▶ [Work to be completed]
All entries should be copied exactly; the pictures stay out.

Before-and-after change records
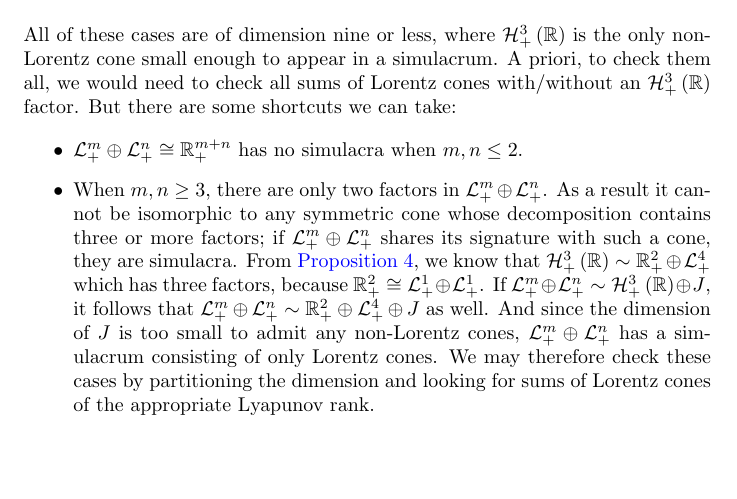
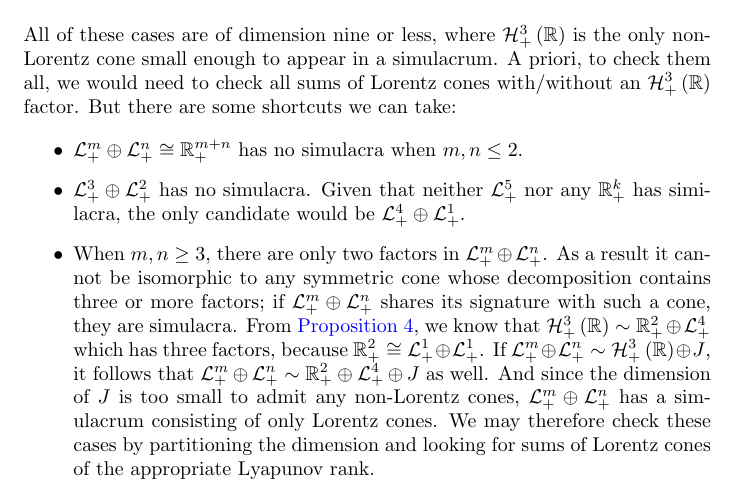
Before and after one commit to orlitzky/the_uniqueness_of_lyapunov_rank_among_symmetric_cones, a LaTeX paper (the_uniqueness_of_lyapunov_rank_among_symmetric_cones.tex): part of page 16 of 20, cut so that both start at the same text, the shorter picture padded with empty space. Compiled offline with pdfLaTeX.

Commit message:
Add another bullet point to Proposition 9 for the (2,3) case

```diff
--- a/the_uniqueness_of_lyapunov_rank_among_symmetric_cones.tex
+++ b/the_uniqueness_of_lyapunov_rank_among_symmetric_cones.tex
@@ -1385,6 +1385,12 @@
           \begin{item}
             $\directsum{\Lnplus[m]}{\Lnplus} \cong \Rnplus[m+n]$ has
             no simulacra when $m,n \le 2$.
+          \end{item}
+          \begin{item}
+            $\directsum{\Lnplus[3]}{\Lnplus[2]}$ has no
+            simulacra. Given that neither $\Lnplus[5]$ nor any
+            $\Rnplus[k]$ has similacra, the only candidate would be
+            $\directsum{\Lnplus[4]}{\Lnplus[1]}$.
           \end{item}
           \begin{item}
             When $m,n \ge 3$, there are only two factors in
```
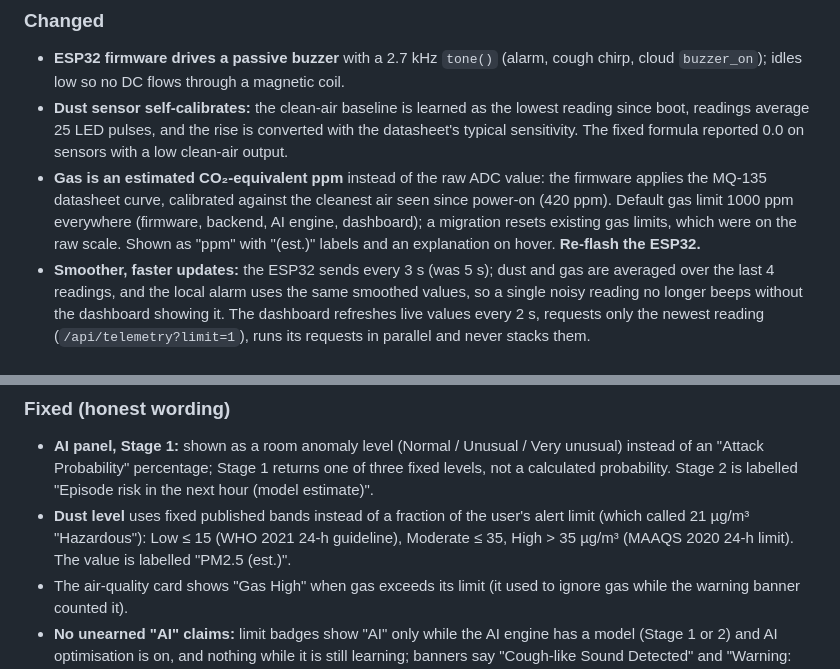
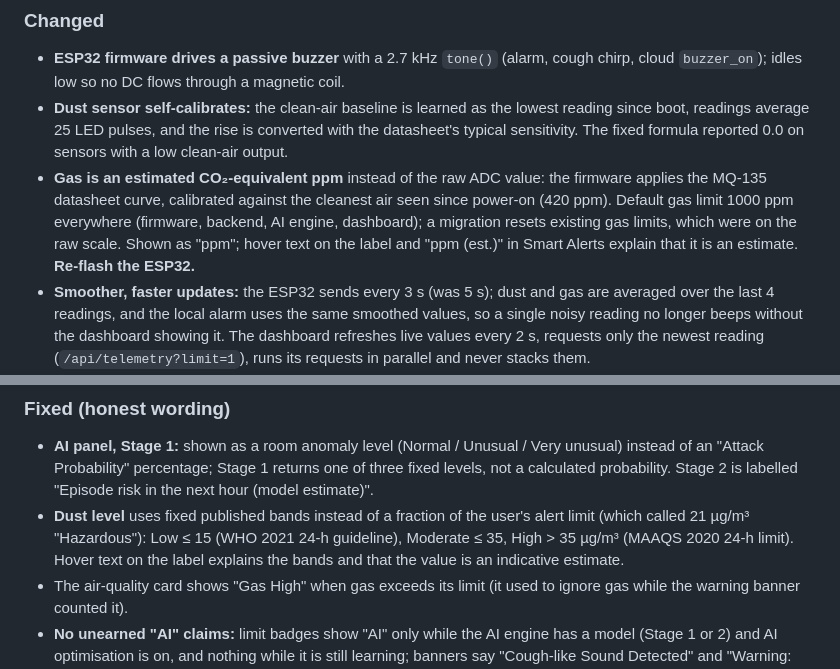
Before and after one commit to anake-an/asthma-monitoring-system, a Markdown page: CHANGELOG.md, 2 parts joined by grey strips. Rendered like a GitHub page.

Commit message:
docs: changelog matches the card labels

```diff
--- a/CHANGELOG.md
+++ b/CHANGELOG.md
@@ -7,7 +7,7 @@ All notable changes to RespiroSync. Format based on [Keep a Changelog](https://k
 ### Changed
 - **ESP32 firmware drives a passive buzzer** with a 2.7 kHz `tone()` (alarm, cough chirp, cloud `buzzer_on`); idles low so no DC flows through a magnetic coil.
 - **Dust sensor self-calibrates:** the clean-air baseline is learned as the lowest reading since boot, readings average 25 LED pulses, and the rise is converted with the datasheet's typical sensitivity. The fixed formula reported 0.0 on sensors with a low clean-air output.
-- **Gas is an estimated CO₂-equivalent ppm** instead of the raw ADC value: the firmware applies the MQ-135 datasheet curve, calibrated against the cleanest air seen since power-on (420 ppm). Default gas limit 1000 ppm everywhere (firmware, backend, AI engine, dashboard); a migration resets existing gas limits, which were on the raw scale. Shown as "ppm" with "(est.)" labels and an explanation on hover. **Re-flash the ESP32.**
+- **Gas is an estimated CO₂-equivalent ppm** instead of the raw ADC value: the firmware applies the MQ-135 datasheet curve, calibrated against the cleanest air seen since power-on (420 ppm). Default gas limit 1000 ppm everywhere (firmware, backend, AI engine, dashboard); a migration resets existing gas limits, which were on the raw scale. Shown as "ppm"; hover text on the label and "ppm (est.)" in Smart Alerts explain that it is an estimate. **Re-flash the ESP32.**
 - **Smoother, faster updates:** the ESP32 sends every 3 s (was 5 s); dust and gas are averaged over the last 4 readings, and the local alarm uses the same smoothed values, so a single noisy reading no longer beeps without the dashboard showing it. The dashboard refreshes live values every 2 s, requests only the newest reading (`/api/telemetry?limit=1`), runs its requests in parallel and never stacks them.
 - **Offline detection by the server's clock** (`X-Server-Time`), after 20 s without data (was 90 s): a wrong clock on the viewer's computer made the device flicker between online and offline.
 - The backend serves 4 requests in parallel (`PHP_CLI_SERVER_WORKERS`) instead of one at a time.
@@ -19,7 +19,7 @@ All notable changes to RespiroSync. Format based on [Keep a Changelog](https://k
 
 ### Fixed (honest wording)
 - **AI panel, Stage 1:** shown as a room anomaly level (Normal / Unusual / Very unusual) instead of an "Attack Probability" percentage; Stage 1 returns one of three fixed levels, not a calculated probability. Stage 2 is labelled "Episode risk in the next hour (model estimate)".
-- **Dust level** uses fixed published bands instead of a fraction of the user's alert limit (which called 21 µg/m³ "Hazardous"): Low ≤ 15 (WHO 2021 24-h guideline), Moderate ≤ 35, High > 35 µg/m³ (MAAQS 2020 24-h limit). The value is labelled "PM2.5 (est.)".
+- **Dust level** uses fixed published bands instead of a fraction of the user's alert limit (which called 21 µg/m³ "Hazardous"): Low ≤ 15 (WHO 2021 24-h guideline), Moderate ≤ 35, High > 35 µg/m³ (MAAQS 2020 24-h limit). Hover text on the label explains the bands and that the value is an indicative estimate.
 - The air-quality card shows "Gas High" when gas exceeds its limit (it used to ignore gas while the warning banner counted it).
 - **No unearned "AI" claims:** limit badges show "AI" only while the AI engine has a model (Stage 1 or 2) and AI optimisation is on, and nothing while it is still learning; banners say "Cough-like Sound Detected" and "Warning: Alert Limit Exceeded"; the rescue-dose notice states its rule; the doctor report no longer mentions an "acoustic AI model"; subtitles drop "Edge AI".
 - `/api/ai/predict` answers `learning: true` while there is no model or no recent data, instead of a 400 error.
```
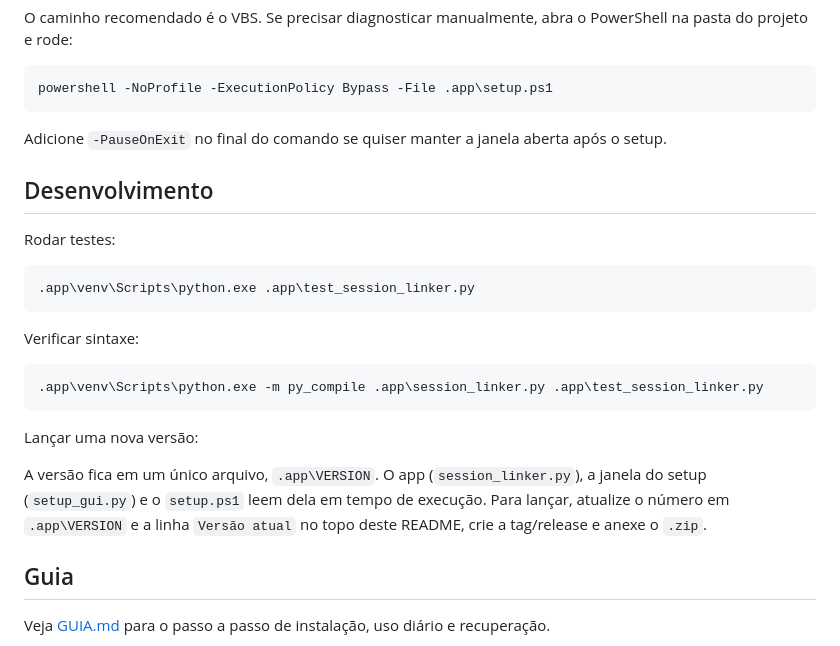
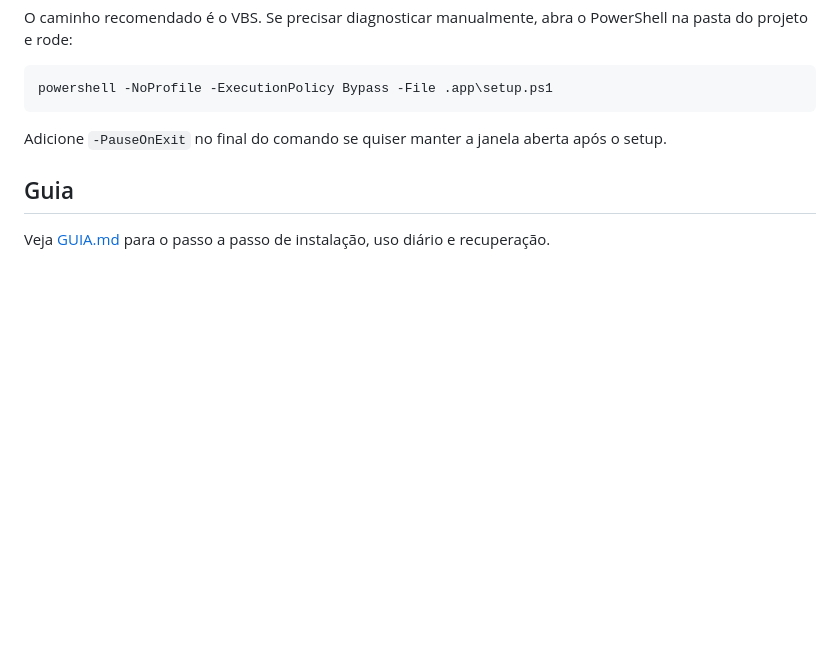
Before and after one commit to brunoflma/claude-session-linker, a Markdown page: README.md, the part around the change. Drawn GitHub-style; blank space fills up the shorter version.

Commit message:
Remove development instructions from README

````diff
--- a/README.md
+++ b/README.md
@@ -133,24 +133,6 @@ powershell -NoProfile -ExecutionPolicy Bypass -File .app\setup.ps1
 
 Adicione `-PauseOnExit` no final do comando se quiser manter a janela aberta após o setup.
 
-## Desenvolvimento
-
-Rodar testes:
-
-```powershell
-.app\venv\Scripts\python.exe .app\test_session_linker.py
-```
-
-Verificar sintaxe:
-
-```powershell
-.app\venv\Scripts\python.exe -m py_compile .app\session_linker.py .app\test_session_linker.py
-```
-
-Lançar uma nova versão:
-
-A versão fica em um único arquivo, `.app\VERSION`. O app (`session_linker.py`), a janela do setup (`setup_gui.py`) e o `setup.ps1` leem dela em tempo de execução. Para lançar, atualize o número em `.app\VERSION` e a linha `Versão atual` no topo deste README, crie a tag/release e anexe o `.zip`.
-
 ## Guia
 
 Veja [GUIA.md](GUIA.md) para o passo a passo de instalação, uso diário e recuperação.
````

▶ [Task result]
Before and after one commit to orlitzky/the_uniqueness_of_lyapunov_rank_among_symmetric_cones, a LaTeX paper (the_uniqueness_of_lyapunov_rank_among_symmetric_cones.tex): part of page 16 of 20, cut so that both start at the same text, the shorter picture padded with empty space. Compiled offline with pdfLaTeX.

Commit message:
Add another bullet point to Proposition 9 for the (2,3) case

```diff
--- a/the_uniqueness_of_lyapunov_rank_among_symmetric_cones.tex
+++ b/the_uniqueness_of_lyapunov_rank_among_symmetric_cones.tex
@@ -1385,6 +1385,12 @@
           \begin{item}
             $\directsum{\Lnplus[m]}{\Lnplus} \cong \Rnplus[m+n]$ has
             no simulacra when $m,n \le 2$.
+          \end{item}
+          \begin{item}
+            $\directsum{\Lnplus[3]}{\Lnplus[2]}$ has no
+            simulacra. Given that neither $\Lnplus[5]$ nor any
+            $\Rnplus[k]$ has similacra, the only candidate would be
+            $\directsum{\Lnplus[4]}{\Lnplus[1]}$.
           \end{item}
           \begin{item}
             When $m,n \ge 3$, there are only two factors in
```
Before and after one commit to anake-an/asthma-monitoring-system, a Markdown page: CHANGELOG.md, 2 parts joined by grey strips. Rendered like a GitHub page.

Commit message:
docs: changelog matches the card labels

```diff
--- a/CHANGELOG.md
+++ b/CHANGELOG.md
@@ -7,7 +7,7 @@ All notable changes to RespiroSync. Format based on [Keep a Changelog](https://k
 ### Changed
 - **ESP32 firmware drives a passive buzzer** with a 2.7 kHz `tone()` (alarm, cough chirp, cloud `buzzer_on`); idles low so no DC flows through a magnetic coil.
 - **Dust sensor self-calibrates:** the clean-air baseline is learned as the lowest reading since boot, readings average 25 LED pulses, and the rise is converted with the datasheet's typical sensitivity. The fixed formula reported 0.0 on sensors with a low clean-air output.
-- **Gas is an estimated CO₂-equivalent ppm** instead of the raw ADC value: the firmware applies the MQ-135 datasheet curve, calibrated against the cleanest air seen since power-on (420 ppm). Default gas limit 1000 ppm everywhere (firmware, backend, AI engine, dashboard); a migration resets existing gas limits, which were on the raw scale. Shown as "ppm" with "(est.)" labels and an explanation on hover. **Re-flash the ESP32.**
+- **Gas is an estimated CO₂-equivalent ppm** instead of the raw ADC value: the firmware applies the MQ-135 datasheet curve, calibrated against the cleanest air seen since power-on (420 ppm). Default gas limit 1000 ppm everywhere (firmware, backend, AI engine, dashboard); a migration resets existing gas limits, which were on the raw scale. Shown as "ppm"; hover text on the label and "ppm (est.)" in Smart Alerts explain that it is an estimate. **Re-flash the ESP32.**
 - **Smoother, faster updates:** the ESP32 sends every 3 s (was 5 s); dust and gas are averaged over the last 4 readings, and the local alarm uses the same smoothed values, so a single noisy reading no longer beeps without the dashboard showing it. The dashboard refreshes live values every 2 s, requests only the newest reading (`/api/telemetry?limit=1`), runs its requests in parallel and never stacks them.
 - **Offline detection by the server's clock** (`X-Server-Time`), after 20 s without data (was 90 s): a wrong clock on the viewer's computer made the device flicker between online and offline.
 - The backend serves 4 requests in parallel (`PHP_CLI_SERVER_WORKERS`) instead of one at a time.
@@ -19,7 +19,7 @@ All notable changes to RespiroSync. Format based on [Keep a Changelog](https://k
 
 ### Fixed (honest wording)
 - **AI panel, Stage 1:** shown as a room anomaly level (Normal / Unusual / Very unusual) instead of an "Attack Probability" percentage; Stage 1 returns one of three fixed levels, not a calculated probability. Stage 2 is labelled "Episode risk in the next hour (model estimate)".
-- **Dust level** uses fixed published bands instead of a fraction of the user's alert limit (which called 21 µg/m³ "Hazardous"): Low ≤ 15 (WHO 2021 24-h guideline), Moderate ≤ 35, High > 35 µg/m³ (MAAQS 2020 24-h limit). The value is labelled "PM2.5 (est.)".
+- **Dust level** uses fixed published bands instead of a fraction of the user's alert limit (which called 21 µg/m³ "Hazardous"): Low ≤ 15 (WHO 2021 24-h guideline), Moderate ≤ 35, High > 35 µg/m³ (MAAQS 2020 24-h limit). Hover text on the label explains the bands and that the value is an indicative estimate.
 - The air-quality card shows "Gas High" when gas exceeds its limit (it used to ignore gas while the warning banner counted it).
 - **No unearned "AI" claims:** limit badges show "AI" only while the AI engine has a model (Stage 1 or 2) and AI optimisation is on, and nothing while it is still learning; banners say "Cough-like Sound Detected" and "Warning: Alert Limit Exceeded"; the rescue-dose notice states its rule; the doctor report no longer mentions an "acoustic AI model"; subtitles drop "Edge AI".
 - `/api/ai/predict` answers `learning: true` while there is no model or no recent data, instead of a 400 error.
```
Before and after one commit to brunoflma/claude-session-linker, a Markdown page: README.md, the part around the change. Drawn GitHub-style; blank space fills up the shorter version.

Commit message:
Remove development instructions from README

````diff
--- a/README.md
+++ b/README.md
@@ -133,24 +133,6 @@ powershell -NoProfile -ExecutionPolicy Bypass -File .app\setup.ps1
 
 Adicione `-PauseOnExit` no final do comando se quiser manter a janela aberta após o setup.
 
-## Desenvolvimento
-
-Rodar testes:
-
-```powershell
-.app\venv\Scripts\python.exe .app\test_session_linker.py
-```
-
-Verificar sintaxe:
-
-```powershell
-.app\venv\Scripts\python.exe -m py_compile .app\session_linker.py .app\test_session_linker.py
-```
-
-Lançar uma nova versão:
-
-A versão fica em um único arquivo, `.app\VERSION`. O app (`session_linker.py`), a janela do setup (`setup_gui.py`) e o `setup.ps1` leem dela em tempo de execução. Para lançar, atualize o número em `.app\VERSION` e a linha `Versão atual` no topo deste README, crie a tag/release e anexe o `.zip`.
-
 ## Guia
 
 Veja [GUIA.md](GUIA.md) para o passo a passo de instalação, uso diário e recuperação.
````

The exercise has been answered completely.